▶ [ASSIGNMENT] Write out every line below that contains "Guide".

------------------------------------------------------------

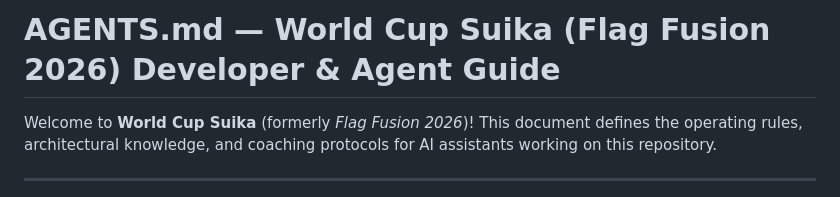
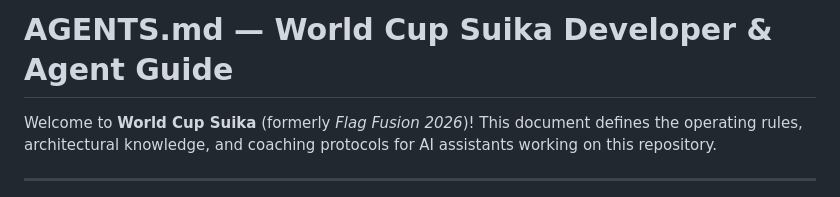
Before and after one commit to rasyidcode/flag-fusion-2026, a Markdown page: AGENTS.md, the part around the change. GitHub-like rendering.

```diff
--- a/AGENTS.md
+++ b/AGENTS.md
@@ -1,4 +1,4 @@
-# AGENTS.md — World Cup Suika (Flag Fusion 2026) Developer & Agent Guide
+# AGENTS.md — World Cup Suika Developer & Agent Guide
 
 Welcome to **World Cup Suika** (formerly *Flag Fusion 2026*)! This document defines the operating rules, architectural knowledge, and coaching protocols for AI assistants working on this repository.
 
```
Also changed, not shown: README.md (+1 -1 lines).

------------------------------------------------------------

▶ [OUTPUT]
-# AGENTS.md — World Cup Suika (Flag Fusion 2026) Developer & Agent Guide
+# AGENTS.md — World Cup Suika Developer & Agent Guide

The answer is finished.